- Exercise requirements: Search the data for the word "around". Reproduce every line where it is found.

[Before and after images]
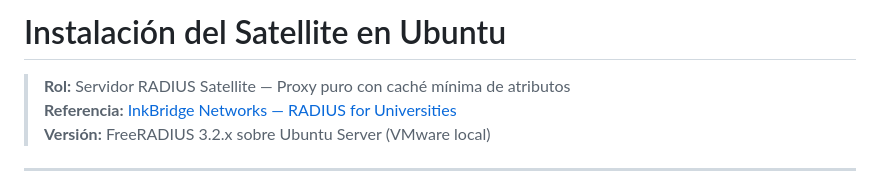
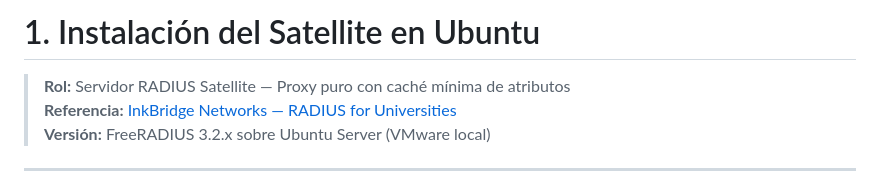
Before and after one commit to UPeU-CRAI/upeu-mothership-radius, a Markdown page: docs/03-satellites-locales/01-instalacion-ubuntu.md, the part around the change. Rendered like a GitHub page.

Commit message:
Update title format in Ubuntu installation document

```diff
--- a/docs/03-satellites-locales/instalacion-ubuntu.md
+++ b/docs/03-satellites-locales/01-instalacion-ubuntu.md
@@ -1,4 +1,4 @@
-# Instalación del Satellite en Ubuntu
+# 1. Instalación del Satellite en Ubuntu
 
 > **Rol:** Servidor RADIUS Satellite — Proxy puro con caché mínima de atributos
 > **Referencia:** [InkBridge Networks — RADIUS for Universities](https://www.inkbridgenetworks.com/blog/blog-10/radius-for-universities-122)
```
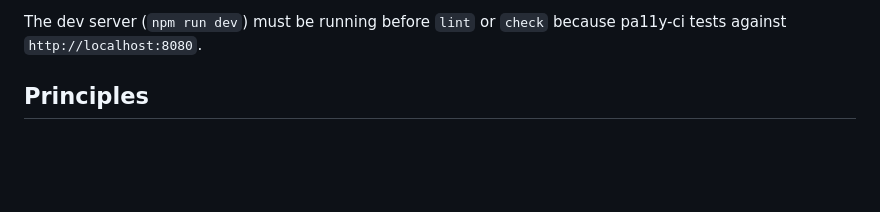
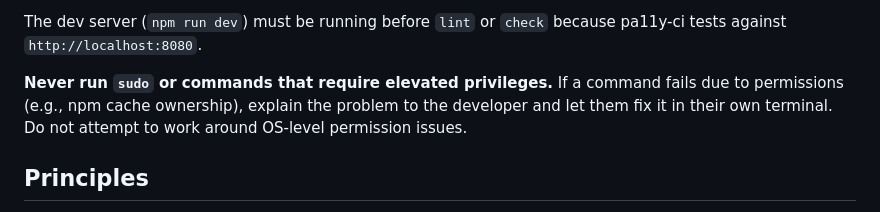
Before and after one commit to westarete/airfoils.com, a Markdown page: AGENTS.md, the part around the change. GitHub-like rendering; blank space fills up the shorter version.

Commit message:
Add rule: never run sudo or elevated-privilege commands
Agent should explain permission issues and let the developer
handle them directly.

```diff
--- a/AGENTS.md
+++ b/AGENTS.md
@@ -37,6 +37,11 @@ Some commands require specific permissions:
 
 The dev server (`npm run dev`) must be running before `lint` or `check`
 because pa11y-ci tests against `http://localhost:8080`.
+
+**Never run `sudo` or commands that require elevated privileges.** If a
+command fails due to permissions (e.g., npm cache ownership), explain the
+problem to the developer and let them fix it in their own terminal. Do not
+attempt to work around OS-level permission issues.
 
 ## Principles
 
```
==
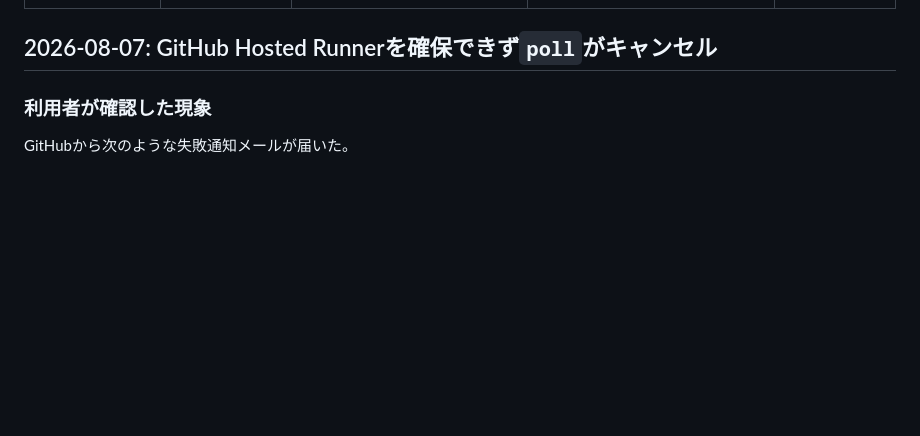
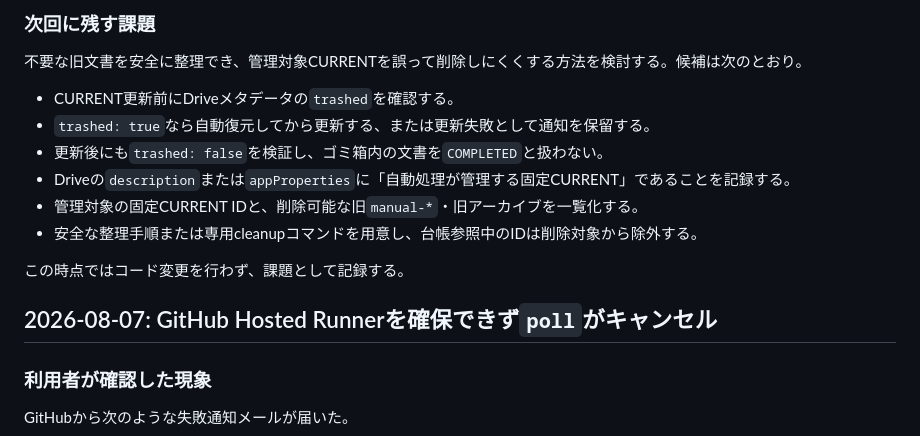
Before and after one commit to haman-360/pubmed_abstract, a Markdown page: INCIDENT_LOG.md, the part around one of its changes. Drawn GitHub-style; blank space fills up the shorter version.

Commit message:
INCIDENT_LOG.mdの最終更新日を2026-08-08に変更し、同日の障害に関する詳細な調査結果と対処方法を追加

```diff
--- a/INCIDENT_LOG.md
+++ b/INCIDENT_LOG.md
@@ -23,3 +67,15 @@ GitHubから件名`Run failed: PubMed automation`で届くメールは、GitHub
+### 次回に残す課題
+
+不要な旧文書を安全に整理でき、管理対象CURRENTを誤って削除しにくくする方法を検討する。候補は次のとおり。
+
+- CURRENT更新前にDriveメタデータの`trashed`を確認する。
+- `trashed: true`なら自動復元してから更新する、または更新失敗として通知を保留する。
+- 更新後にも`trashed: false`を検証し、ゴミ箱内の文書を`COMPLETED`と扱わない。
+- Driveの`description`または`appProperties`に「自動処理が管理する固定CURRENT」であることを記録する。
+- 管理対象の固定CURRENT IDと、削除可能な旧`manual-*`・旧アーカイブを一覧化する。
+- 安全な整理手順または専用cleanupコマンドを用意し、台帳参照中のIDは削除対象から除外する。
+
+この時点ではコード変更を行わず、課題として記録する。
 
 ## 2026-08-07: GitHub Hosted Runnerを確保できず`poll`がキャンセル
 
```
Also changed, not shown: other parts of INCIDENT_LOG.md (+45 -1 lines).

- Your solution:
Before and after one commit to UPeU-CRAI/upeu-mothership-radius, a Markdown page: docs/03-satellites-locales/01-instalacion-ubuntu.md, the part around the change. Rendered like a GitHub page.
Before and after one commit to westarete/airfoils.com, a Markdown page: AGENTS.md, the part around the change. GitHub-like rendering; blank space fills up the shorter version.
+attempt to work around OS-level permission issues.
Before and after one commit to haman-360/pubmed_abstract, a Markdown page: INCIDENT_LOG.md, the part around one of its changes. Drawn GitHub-style; blank space fills up the shorter version.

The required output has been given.